MLA calls for investigation into hiring practices
Iqaluit MLA Hunter Tootoo said in the legislative assembly last week he had "received some very disturbing information about a southern contractor that's in town here doing a couple of major projects."
Projects that have 51 per cent government of Nunavut funding require that a set percentage of Inuit workers be hired, under Nunavummi Nangminiqaqtunik Ikajutti policy.
Major projects in Iqaluit include the new Nunavut Court of Justice, the new Baffin Regional Hospital and a school.
"I was informed that this company was paying Inuit to sit at home, knowing full well that they were not going to be on the job," said Tootoo.
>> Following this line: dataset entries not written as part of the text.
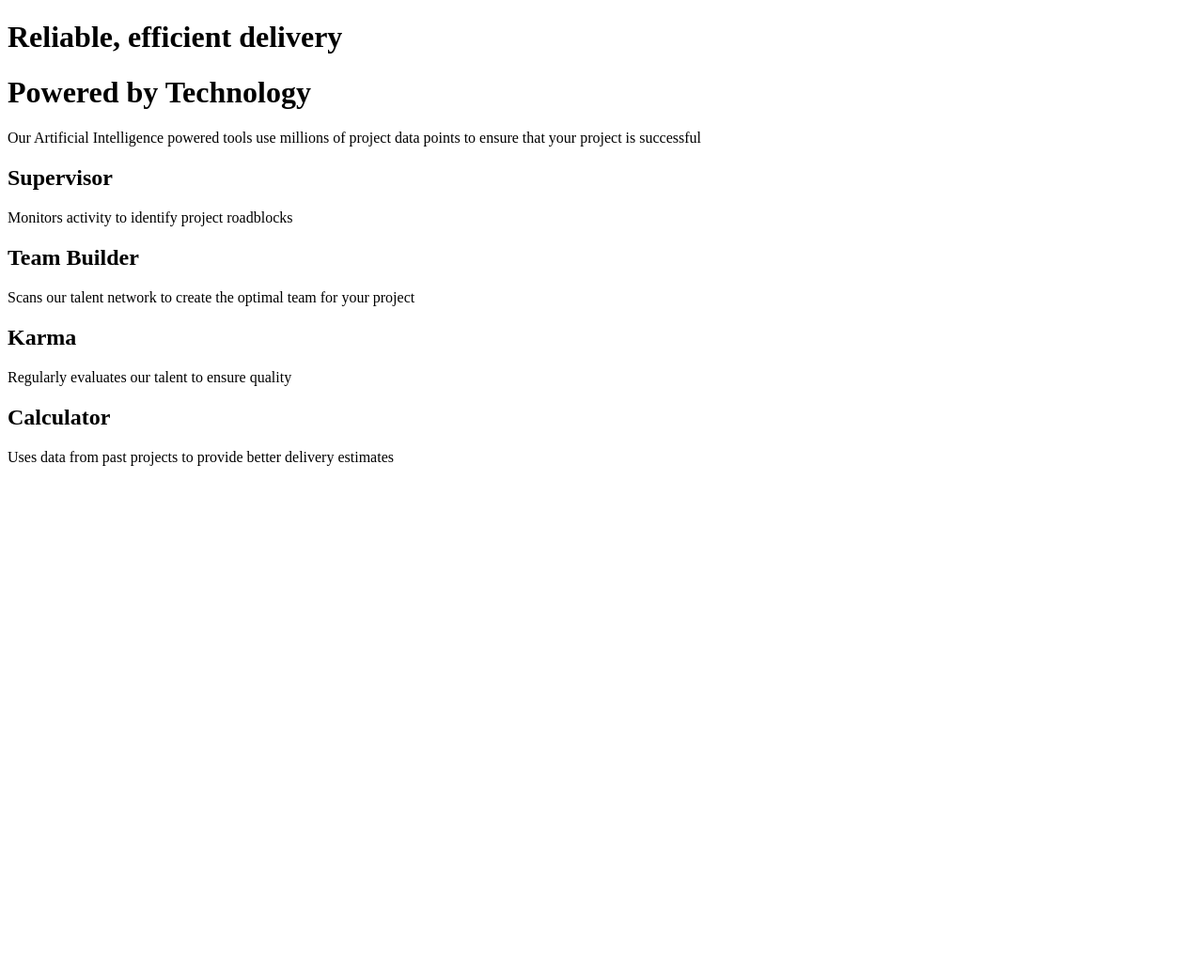
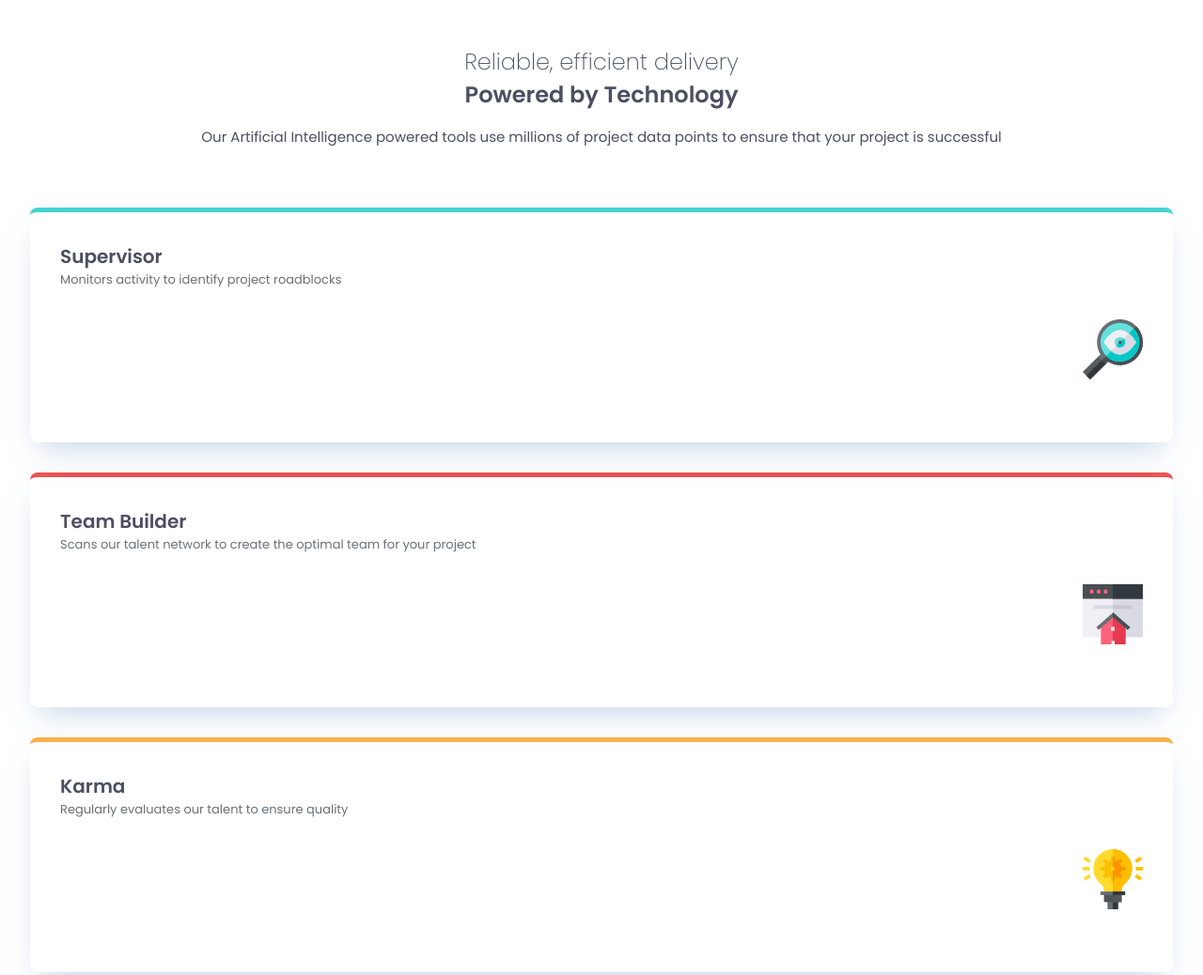
Before and after one commit to maryam-hytham/four-card-feature-section, a website: page index.html in a window 1280 px wide. Shown: the top 1038 px of the page at 94% size. Before the commit the page ends 800 px from the top, so only its background shows below. Drawn offline with Linux system fonts and the light colour scheme.

Commit message:
Add HTML structure and styles for four card feature section

```diff
--- a/index.html
+++ b/index.html
@@ -3,6 +3,13 @@
   <head>
     <meta charset="UTF-8" />
     <meta name="viewport" content="width=device-width, initial-scale=1.0" />
+    <!--font-->
+    <link rel="preconnect" href="https://fonts.googleapis.com" />
+    <link rel="preconnect" href="https://fonts.gstatic.com" crossorigin />
+    <link
+      href="https://fonts.googleapis.com/css2?family=Figtree:ital,wght@0,300..900;1,300..900&family=Fraunces:ital,opsz,wght@0,9..144,100..900;1,9..144,100..900&family=Inter:ital,opsz,wght@0,14..32,100..900;1,14..32,100..900&family=Montserrat:ital,wght@0,100..900;1,100..900&family=Outfit:wght@100..900&family=Poppins:ital,wght@0,100;0,200;0,300;0,400;0,500;0,600;0,700;0,800;0,900;1,100;1,200;1,300;1,400;1,500;1,600;1,700;1,800;1,900&family=Young+Serif&display=swap"
+      rel="stylesheet"
+    />
 
     <link rel="icon" type="image/gpg" sizes="32x32" href="./images/logo.jpg" />
     <link rel="stylesheet" href="styles.css" />
@@ -20,23 +27,33 @@
     </header>
 
     <main>
-      <section class="card">
+      <section class="card a">
         <h2>Supervisor</h2>
         <p>Monitors activity to identify project roadblocks</p>
+        <div>
+          <img src="./images/icon-supervisor.svg" alt="supervisor icon" />
+        </div>
       </section>
-      <section class="card">
+      <section class="card b">
         <h2>Team Builder</h2>
         <p>
           Scans our talent network to create the optimal team for your project
         </p>
-      </section class="card">
-      <section>
+        <div>
+          <img src="./images/icon-team-builder.svg" alt="team builder icon" />
+        </div>
+      </section>
+      <section class="card c">
         <h2>Karma</h2>
         <p>Regularly evaluates our talent to ensure quality</p>
+        <div><img src="./images/icon-karma.svg" alt="karma icon" /></div>
       </section>
-      <section class="card">
+      <section class="card d">
         <h2>Calculator</h2>
         <p>Uses data from past projects to provide better delivery estimates</p>
+        <div>
+          <img src="./images/icon-calculator.svg" alt="calcilator icon" />
+        </div>
       </section>
     </main>
   </body>
--- a/styles.css
+++ b/styles.css
@@ -0,0 +1,67 @@
+/*Mobile first approach*/
+* {
+  margin: 0;
+  padding: 0;
+  box-sizing: border-box;
+}
+body {
+  display: flex;
+  flex-direction: column;
+  text-align: center;
+  padding: 3rem 2rem;
+  font-family: "Poppins";
+}
+header {
+  color: hsl(234, 12%, 34%);
+}
+.title {
+  font-size: 1.5rem;
+  font-weight: 200;
+}
+.title-1 {
+  font-size: 1.5rem;
+  font-weight: 600;
+  margin-bottom: 1rem;
+}
+header p {
+  font-size: 15px;
+  margin-bottom: 2rem;
+}
+.card {
+  width: 100%;
+  height: 250px;
+  margin: 2rem 0;
+  padding: 2rem;
+  text-align: left;
+  align-items: center;
+  box-shadow: 0px 15px 30px -11px rgba(131, 166, 210, 0.5);
+  border-radius: 8px;
+}
+.card.a {
+  border-top: 5px solid hsl(180, 62%, 55%);
+}
+.card.b {
+  border-top: 5px solid hsl(0, 78%, 62%);
+}
+.card.c {
+  border-top: 5px solid hsl(34, 97%, 64%);
+}
+.card.d {
+  border-top: 5px solid hsl(212, 86%, 64%);
+}
+
+.card h2 {
+  color: hsl(234, 12%, 34%);
+  font-size: 20px;
+  font-weight: 600;
+}
+.card p {
+  color: hsl(212, 6%, 44%);
+  font-size: 13px;
+  margin-bottom: 2rem;
+}
+.card div {
+  display: flex;
+  flex-direction: row;
+  justify-content: end;
+}
```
"They could show on paper that they were meeting their Inuit employment levels."
Community and Government Services Minister Levinia Brown confirmed that her department will be investigating Tootoo's question.
"Our staff is investigating it, and once I have that report, it is important that the findings go back to the people," said Brown.
Tootoo asked the question, but doesn't have any evidence to back it up. "I know that the concern was raised to me, but I have no proof," said Tootoo.
When asked if they had been hiring Inuit workers to sit on their hands, a spokesperson with one company emphatically said no.
"Oh God, no, there's no way," said the spokesperson.
The issue of hiring Inuit workers was in front of the legislature the first week of the sitting as well. Sanajit Construction and their southern partner Clarke Builders of Edmonton were fined $58,000 for not meeting their quota.
They were required to hire 32 per cent Inuit labour, but only hired 25.71 per cent. They received $17 million to build the Kivalliq Health Centre in 2003.
That $58,000 fine eclipses the total of the two previous years. In 2003 and 2004, $14,000 in fines were handed out.